Bristol born singer-songwriter Katey Brooks, whose music fuses soul, folk, blues and country, is noted as a clear-eyed rebel in an industry that demands consistency. The unabashed songwriting talent has been delivering audiences with her most honest and authentic work to date. Although the wandering troubadour defies easy classification, what is certain is her ability to allow listeners to delve into her own world, through contemplative lyricism and hypnotising melodies.

Growing up inside a cult, as a child Brooks found refuge in song. “It was a very chaotic upbringing, full of some pretty colourful and sometimes unsavoury, characters. But when I sang, I felt free and connected. For as long as I can remember, it’s been my way of getting what I need to say out”, she reveals. “When I was 22 my mum got ill and she died. And then not long after that, my lifelong best friend went missing and she also died. That’s definitely had an effect on the course of my life and my writing. I guess I’m lucky that I have songs that I can write, as a means to deal with things”.

The highly anticipated self-produced album REVOLUTE is inspired by love, loss, learning and rebirth and is the result of needing to break out and reclaim one’s self and one’s autonomy. Brooks confides, “Completing these tracks is not only the closure of a difficult chapter for me, but the exciting beginning of something new, with my freedom finally found”. A perpetual theme throughout the 11 track release is truth. Bleeding into every song, the songstress is an advocate for being your most authentic self.

Mastered by Ryan Smith (Adele, Bob Dylan, Talking Heads) and mixed by Paul Quinn, Tarrant Shepherd and Clint Murphy, Brooks set out with the desire to inspire others to love themselves fiercely. REVOLUTE was crafted to act as a reminder that life is too short to live with regret and negativity.
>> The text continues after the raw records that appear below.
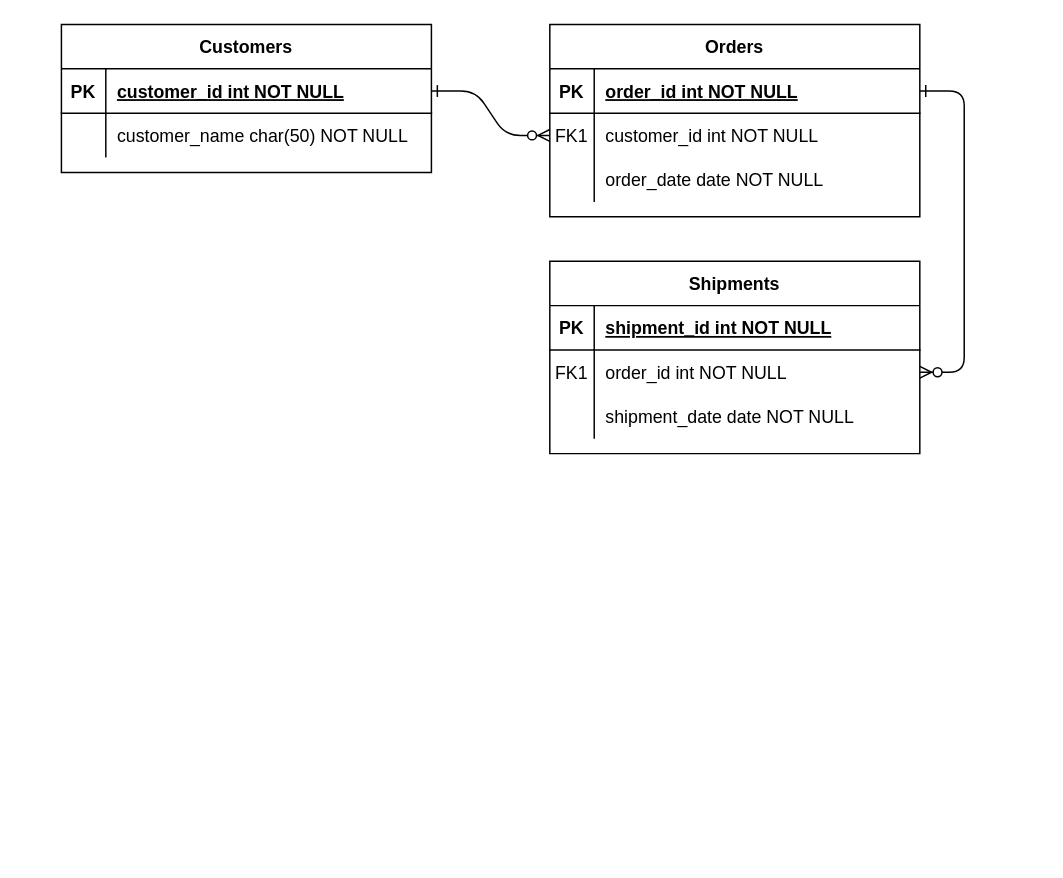
Before: page "Page-1" (1 of 2) of Untitled Diagram.drawio in Talthunayan/BiggerProjectAPI, a draw.io diagram. Source tidied: cells renumbered, new cells numbered last; positions are measured from the earlier drawing's top-left corner, leaving out a move shared by most shapes. Both pictures are drawn from the tidied source at 148%, with x=0, y=0 at pixel (61, 24).
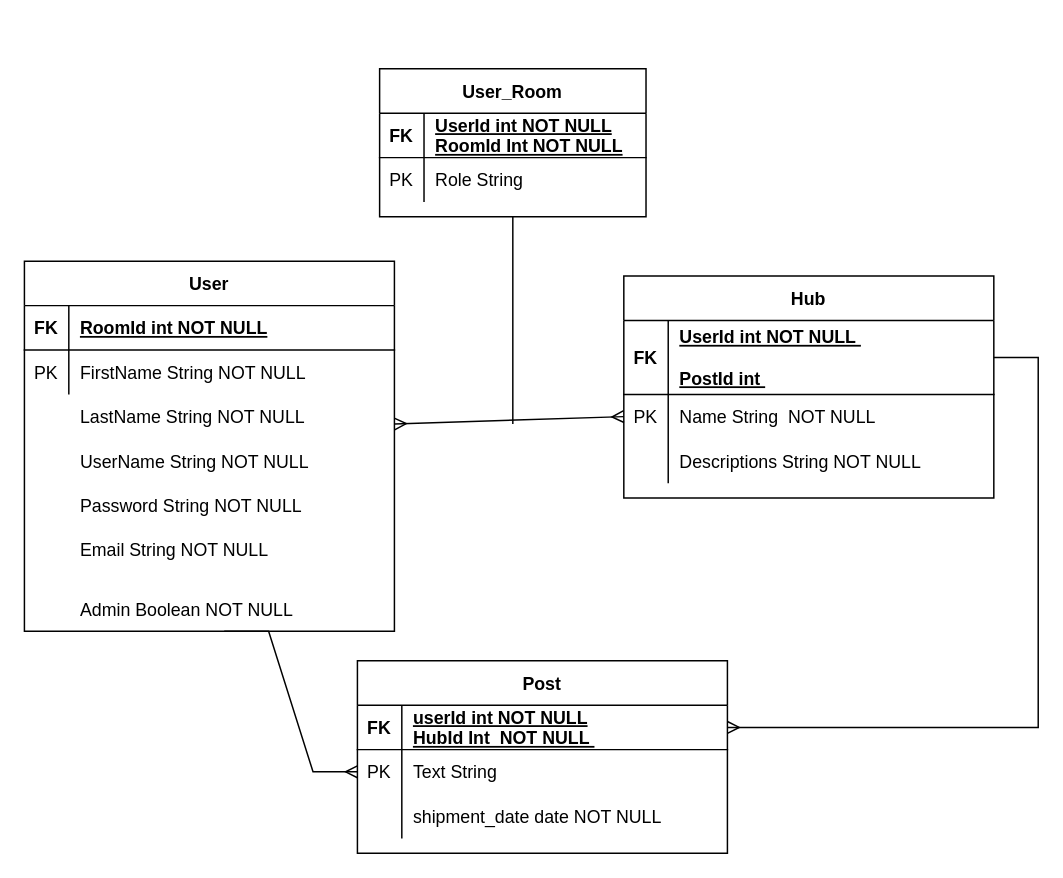
After the change.

The change refers to these unchanged cells:
```xml
<mxCell id="15" style="shape=partialRectangle;fillColor=none;points=[[0,0.5],[1,0.5]];portConstraint=eastwest;top=0;left=0;right=0;bottom=1;" parent="14" vertex="1">
  <mxGeometry y="30" width="250" height="30" as="geometry" />
</mxCell>
<mxCell id="18" style="shape=partialRectangle;fillColor=none;points=[[0,0.5],[1,0.5]];portConstraint=eastwest;top=0;left=0;right=0;bottom=0;" parent="14" vertex="1">
  <mxGeometry y="60" width="250" height="30" as="geometry" />
</mxCell>
<mxCell id="25" style="shape=partialRectangle;fillColor=none;points=[[0,0.5],[1,0.5]];portConstraint=eastwest;top=0;left=0;right=0;bottom=1;" parent="24" vertex="1">
  <mxGeometry y="30" width="250" height="30" as="geometry" />
</mxCell>
<mxCell id="28" style="shape=partialRectangle;fillColor=none;top=0;left=0;right=0;bottom=0;" parent="24" vertex="1">
  <mxGeometry y="60" width="250" height="30" as="geometry" />
</mxCell>
```

Diff of the diagram source:
```diff
@@
-    <mxCell id="2" style="edgeStyle=entityRelationEdgeStyle;endArrow=ERzeroToMany;startArrow=ERone;endFill=1;startFill=0;" parent="1" edge="1" source="25" target="8">
-      <mxGeometry relative="1" as="geometry" />
-    </mxCell>
-    <mxCell id="3" style="edgeStyle=entityRelationEdgeStyle;endArrow=ERzeroToMany;startArrow=ERone;endFill=1;startFill=0;" parent="1" edge="1" source="5" target="18">
+    <mxCell id="3" style="edgeStyle=entityRelationEdgeStyle;endArrow=ERmany;startArrow=none;endFill=0;startFill=0;entryX=1;entryY=0.5;entryDx=0;entryDy=0;rounded=0;" parent="1" edge="1" source="5" target="15">
       <mxGeometry relative="1" as="geometry" />
     </mxCell>
-    <mxCell id="4" value="Orders" style="shape=table;startSize=30;childLayout=tableLayout;rowLines=0;fontStyle=1;align=center;" parent="1" vertex="1">
-      <mxGeometry x="330" width="250" height="130" as="geometry" />
+    <mxCell id="4" value="Hub" style="shape=table;startSize=30;childLayout=tableLayout;rowLines=0;fontStyle=1;align=center;" parent="1" vertex="1">
+      <mxGeometry x="380" y="170" width="250" height="150" as="geometry" />
     </mxCell>
     <mxCell id="5" style="shape=partialRectangle;fillColor=none;points=[[0,0.5],[1,0.5]];portConstraint=eastwest;top=0;left=0;right=0;bottom=1;" parent="4" vertex="1">
-      <mxGeometry y="30" width="250" height="30" as="geometry" />
+      <mxGeometry y="30" width="250" height="50" as="geometry" />
     </mxCell>
-    <mxCell id="6" value="PK" style="shape=partialRectangle;overflow=hidden;fillColor=none;top=0;left=0;bottom=0;right=0;fontStyle=1;" parent="5" vertex="1">
-      <mxGeometry width="30" height="30" as="geometry" />
+    <mxCell id="6" value="FK" style="shape=partialRectangle;overflow=hidden;fillColor=none;top=0;left=0;bottom=0;right=0;fontStyle=1;" parent="5" vertex="1">
+      <mxGeometry width="30" height="50" as="geometry" />
     </mxCell>
-    <mxCell id="7" value="order_id int NOT NULL " style="shape=partialRectangle;overflow=hidden;fillColor=none;top=0;left=0;bottom=0;right=0;align=left;spacingLeft=6;fontStyle=5;" parent="5" vertex="1">
-      <mxGeometry x="30" width="220" height="30" as="geometry" />
+    <mxCell id="7" value="UserId int NOT NULL &#10;&#10;PostId int " style="shape=partialRectangle;overflow=hidden;fillColor=none;top=0;left=0;bottom=0;right=0;align=left;spacingLeft=6;fontStyle=5;" parent="5" vertex="1">
+      <mxGeometry x="30" width="220" height="50" as="geometry" />
     </mxCell>
     <mxCell id="8" style="shape=partialRectangle;fillColor=none;points=[[0,0.5],[1,0.5]];portConstraint=eastwest;top=0;left=0;right=0;bottom=0;" parent="4" vertex="1">
-      <mxGeometry y="60" width="250" height="30" as="geometry" />
+      <mxGeometry y="80" width="250" height="30" as="geometry" />
     </mxCell>
-    <mxCell id="9" value="FK1" style="shape=partialRectangle;overflow=hidden;fillColor=none;top=0;left=0;bottom=0;right=0;" parent="8" vertex="1">
+    <mxCell id="9" value="PK" style="shape=partialRectangle;overflow=hidden;fillColor=none;top=0;left=0;bottom=0;right=0;" parent="8" vertex="1">
       <mxGeometry width="30" height="30" as="geometry" />
     </mxCell>
-    <mxCell id="10" value="customer_id int NOT NULL" style="shape=partialRectangle;overflow=hidden;fillColor=none;top=0;left=0;bottom=0;right=0;align=left;spacingLeft=6;" parent="8" vertex="1">
+    <mxCell id="10" value="Name String  NOT NULL " style="shape=partialRectangle;overflow=hidden;fillColor=none;top=0;left=0;bottom=0;right=0;align=left;spacingLeft=6;" parent="8" vertex="1">
       <mxGeometry x="30" width="220" height="30" as="geometry" />
     </mxCell>
     <mxCell id="11" style="shape=partialRectangle;fillColor=none;top=0;left=0;right=0;bottom=0;" parent="4" vertex="1">
-      <mxGeometry y="90" width="250" height="30" as="geometry" />
+      <mxGeometry y="110" width="250" height="30" as="geometry" />
     </mxCell>
@@
-    <mxCell id="13" value="order_date date NOT NULL" style="shape=partialRectangle;overflow=hidden;fillColor=none;top=0;left=0;bottom=0;right=0;align=left;spacingLeft=6;" parent="11" vertex="1">
+    <mxCell id="13" value="Descriptions String NOT NULL " style="shape=partialRectangle;overflow=hidden;fillColor=none;top=0;left=0;bottom=0;right=0;align=left;spacingLeft=6;" parent="11" vertex="1">
       <mxGeometry x="30" width="220" height="30" as="geometry" />
     </mxCell>
-    <mxCell id="14" value="Shipments" style="shape=table;startSize=30;childLayout=tableLayout;rowLines=0;fontStyle=1;align=center;" parent="1" vertex="1">
-      <mxGeometry x="330" y="160" width="250" height="130" as="geometry" />
+    <mxCell id="14" value="Post" style="shape=table;startSize=30;childLayout=tableLayout;rowLines=0;fontStyle=1;align=center;" parent="1" vertex="1">
+      <mxGeometry x="200" y="430" width="250" height="130" as="geometry" />
     </mxCell>
@@
-    <mxCell id="16" value="PK" style="shape=partialRectangle;overflow=hidden;fillColor=none;top=0;left=0;bottom=0;right=0;fontStyle=1;" parent="15" vertex="1">
+    <mxCell id="16" value="FK" style="shape=partialRectangle;overflow=hidden;fillColor=none;top=0;left=0;bottom=0;right=0;fontStyle=1;" parent="15" vertex="1">
       <mxGeometry width="30" height="30" as="geometry" />
     </mxCell>
-    <mxCell id="17" value="shipment_id int NOT NULL " style="shape=partialRectangle;overflow=hidden;fillColor=none;top=0;left=0;bottom=0;right=0;align=left;spacingLeft=6;fontStyle=5;" parent="15" vertex="1">
+    <mxCell id="17" value="userId int NOT NULL&#10;HubId Int  NOT NULL " style="shape=partialRectangle;overflow=hidden;fillColor=none;top=0;left=0;bottom=0;right=0;align=left;spacingLeft=6;fontStyle=5;" parent="15" vertex="1">
       <mxGeometry x="30" width="220" height="30" as="geometry" />
     </mxCell>
@@
-    <mxCell id="19" value="FK1" style="shape=partialRectangle;overflow=hidden;fillColor=none;top=0;left=0;bottom=0;right=0;" parent="18" vertex="1">
+    <mxCell id="19" value="PK" style="shape=partialRectangle;overflow=hidden;fillColor=none;top=0;left=0;bottom=0;right=0;" parent="18" vertex="1">
       <mxGeometry width="30" height="30" as="geometry" />
     </mxCell>
-    <mxCell id="20" value="order_id int NOT NULL" style="shape=partialRectangle;overflow=hidden;fillColor=none;top=0;left=0;bottom=0;right=0;align=left;spacingLeft=6;" parent="18" vertex="1">
+    <mxCell id="20" value="Text String " style="shape=partialRectangle;overflow=hidden;fillColor=none;top=0;left=0;bottom=0;right=0;align=left;spacingLeft=6;" parent="18" vertex="1">
       <mxGeometry x="30" width="220" height="30" as="geometry" />
     </mxCell>
@@
-    <mxCell id="24" value="Customers" style="shape=table;startSize=30;childLayout=tableLayout;rowLines=0;fontStyle=1;align=center;" parent="1" vertex="1">
-      <mxGeometry width="250" height="100" as="geometry" />
+    <mxCell id="24" value="User" style="shape=table;startSize=30;childLayout=tableLayout;rowLines=0;fontStyle=1;align=center;" parent="1" vertex="1">
+      <mxGeometry x="-25" y="160" width="250" height="250" as="geometry" />
     </mxCell>
@@
-    <mxCell id="26" value="PK" style="shape=partialRectangle;overflow=hidden;fillColor=none;top=0;left=0;bottom=0;right=0;fontStyle=1;" parent="25" vertex="1">
+    <mxCell id="26" value="FK" style="shape=partialRectangle;overflow=hidden;fillColor=none;top=0;left=0;bottom=0;right=0;fontStyle=1;" parent="25" vertex="1">
       <mxGeometry width="30" height="30" as="geometry" />
     </mxCell>
-    <mxCell id="27" value="customer_id int NOT NULL " style="shape=partialRectangle;overflow=hidden;fillColor=none;top=0;left=0;bottom=0;right=0;align=left;spacingLeft=6;fontStyle=5;" parent="25" vertex="1">
+    <mxCell id="27" value="RoomId int NOT NULL" style="shape=partialRectangle;overflow=hidden;fillColor=none;top=0;left=0;bottom=0;right=0;align=left;spacingLeft=6;fontStyle=5;" parent="25" vertex="1">
       <mxGeometry x="30" width="220" height="30" as="geometry" />
     </mxCell>
@@
-    <mxCell id="29" style="shape=partialRectangle;overflow=hidden;fillColor=none;top=0;left=0;bottom=0;right=0;" parent="28" vertex="1">
+    <mxCell id="29" value="PK" style="shape=partialRectangle;overflow=hidden;fillColor=none;top=0;left=0;bottom=0;right=0;" parent="28" vertex="1">
       <mxGeometry width="30" height="30" as="geometry" />
     </mxCell>
-    <mxCell id="30" value="customer_name char(50) NOT NULL" style="shape=partialRectangle;overflow=hidden;fillColor=none;top=0;left=0;bottom=0;right=0;align=left;spacingLeft=6;" parent="28" vertex="1">
+    <mxCell id="30" value="FirstName String NOT NULL" style="shape=partialRectangle;overflow=hidden;fillColor=none;top=0;left=0;bottom=0;right=0;align=left;spacingLeft=6;" parent="28" vertex="1">
       <mxGeometry x="30" width="220" height="30" as="geometry" />
     </mxCell>
+    <mxCell id="31" style="endArrow=ERmany;startArrow=ERmany;html=1;entryX=0;entryY=0.5;entryDx=0;entryDy=0;endFill=0;startFill=0;" parent="1" edge="1" target="8">
+      <mxGeometry relative="1" as="geometry">
+        <mxPoint x="225" y="270" as="sourcePoint" />
+      </mxGeometry>
+    </mxCell>
+    <mxCell id="32" value="LastName String NOT NULL" style="shape=partialRectangle;overflow=hidden;fillColor=none;top=0;left=0;bottom=0;right=0;align=left;spacingLeft=6;" parent="1" vertex="1">
+      <mxGeometry x="5" y="250" width="220" height="30" as="geometry" />
+    </mxCell>
+    <mxCell id="33" value="UserName String NOT NULL" style="shape=partialRectangle;overflow=hidden;fillColor=none;top=0;left=0;bottom=0;right=0;align=left;spacingLeft=6;" parent="1" vertex="1">
+      <mxGeometry x="5" y="280" width="220" height="30" as="geometry" />
+    </mxCell>
+    <mxCell id="34" value="Password String NOT NULL" style="shape=partialRectangle;overflow=hidden;fillColor=none;top=0;left=0;bottom=0;right=0;align=left;spacingLeft=6;" parent="1" vertex="1">
+      <mxGeometry x="5" y="310" width="220" height="30" as="geometry" />
+    </mxCell>
+    <mxCell id="35" value="Email String NOT NULL" style="shape=partialRectangle;overflow=hidden;fillColor=none;top=0;left=0;bottom=0;right=0;align=left;spacingLeft=6;" parent="1" vertex="1">
+      <mxGeometry x="5" y="340" width="220" height="30" as="geometry" />
+    </mxCell>
+    <mxCell id="36" value="Admin Boolean NOT NULL" style="shape=partialRectangle;overflow=hidden;fillColor=none;top=0;left=0;bottom=0;right=0;align=left;spacingLeft=6;" parent="1" vertex="1">
+      <mxGeometry x="5" y="380" width="220" height="30" as="geometry" />
+    </mxCell>
+    <mxCell id="37" value="User_Room" style="shape=table;startSize=30;childLayout=tableLayout;rowLines=0;fontStyle=1;align=center;" parent="1" vertex="1">
+      <mxGeometry x="215" y="30" width="180" height="100" as="geometry" />
+    </mxCell>
+    <mxCell id="38" style="shape=partialRectangle;fillColor=none;top=0;left=0;bottom=1;right=0;" parent="37" vertex="1">
+      <mxGeometry y="30" width="180" height="30" as="geometry" />
+    </mxCell>
+    <mxCell id="39" value="FK" style="shape=partialRectangle;fillColor=none;top=0;left=0;bottom=0;right=0;fontStyle=1;overflow=hidden;" parent="38" vertex="1">
+      <mxGeometry width="30" height="30" as="geometry" />
+    </mxCell>
+    <mxCell id="40" value="UserId int NOT NULL&#10;RoomId Int NOT NULL" style="shape=partialRectangle;fillColor=none;top=0;left=0;bottom=0;right=0;align=left;spacingLeft=6;fontStyle=5;overflow=hidden;" parent="38" vertex="1">
+      <mxGeometry x="30" width="150" height="30" as="geometry" />
+    </mxCell>
+    <mxCell id="41" style="shape=partialRectangle;fillColor=none;top=0;left=0;bottom=0;right=0;" parent="37" vertex="1">
+      <mxGeometry y="60" width="180" height="30" as="geometry" />
+    </mxCell>
+    <mxCell id="42" value="PK" style="shape=partialRectangle;fillColor=none;top=0;left=0;bottom=0;right=0;overflow=hidden;" parent="41" vertex="1">
+      <mxGeometry width="30" height="30" as="geometry" />
+    </mxCell>
+    <mxCell id="43" value="Role String " style="shape=partialRectangle;fillColor=none;top=0;left=0;bottom=0;right=0;align=left;spacingLeft=6;overflow=hidden;" parent="41" vertex="1">
+      <mxGeometry x="30" width="150" height="30" as="geometry" />
+    </mxCell>
+    <mxCell id="44" style="endArrow=none;html=1;strokeColor=#000000;entryX=0.5;entryY=1;entryDx=0;entryDy=0;" parent="1" edge="1" target="37">
+      <mxGeometry relative="1" as="geometry">
+        <mxPoint x="305" y="270" as="sourcePoint" />
+      </mxGeometry>
+    </mxCell>
+    <mxCell id="45" style="edgeStyle=entityRelationEdgeStyle;endArrow=ERmany;startArrow=none;endFill=0;startFill=0;rounded=0;" parent="1" edge="1" target="18">
+      <mxGeometry relative="1" as="geometry">
+        <mxPoint x="110" y="410" as="sourcePoint" />
+      </mxGeometry>
+    </mxCell>
```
Drawing comparisons from the organic instrumentation of Jeff Buckley to the abundant vocal harmonies found in The Staves and Fleet Foxes, Brooks music is simple and unpretentious – just heartfelt, honest songs.

The album features songs such as ‘All of Me’, a stunning soulful ballad which surges with true emotion. Narrating calling someone out on their ambivalence. “It was inspired by a personal situation with someone I was prepared to give my world to. They proclaimed deep love, but then proceeded to behave in ways that were completely incongruent with that proclamation”, professes Brooks. ‘All of Me’ highlights honest lyricism, organic instrumentation and heart-wrenching melodies.

Then there is ‘In Your Arms’, a raw love song evoking the emotions of expressing your love for someone. Sonically, the single showcases Brooks authentic musicianship, with soulful choral vocals, warm tones and ethereal soundscapes. ‘Never Gonna Let Her Go’ was the result of being shamed for her sexuality. Brooks preaches, “Judge me for my true failings, ask me to change those things that actually effect you, and I’ll hear that. But one thing I’ll never change, and one thing that is definitely not wrong with me is my love for women”.

Brooks has found success recording with the likes of Brian May (Queen), Bill Wyman (Rolling Stones) and Paloma Faith. She has played some of the world’s biggest festivals including Glastonbury, WOMAD, the 2012 Paralympics, and Australia’s National Folk Festival, as well as garnering acclaim from publications such as Billboard, Gay Times, The Advocate and The Independent. Each of these milestones have brought Brooks to the place she is today, with the confidence and freedom to showcase REVOLUTE to the world. More than ever before, the mercurial songwriter is determined to do things her own way, with REVOLUTE currently available worldwide.

Advertisements

Leave a Reply

Fill in your details below or click an icon to log in:

WordPress.com Logo

You are commenting using your WordPress.com account. Log Out /  Change )

Google photo

You are commenting using your Google account. Log Out /  Change )

Twitter picture

You are commenting using your Twitter account. Log Out /  Change )

Facebook photo

You are commenting using your Facebook account. Log Out /  Change )

Connecting to %s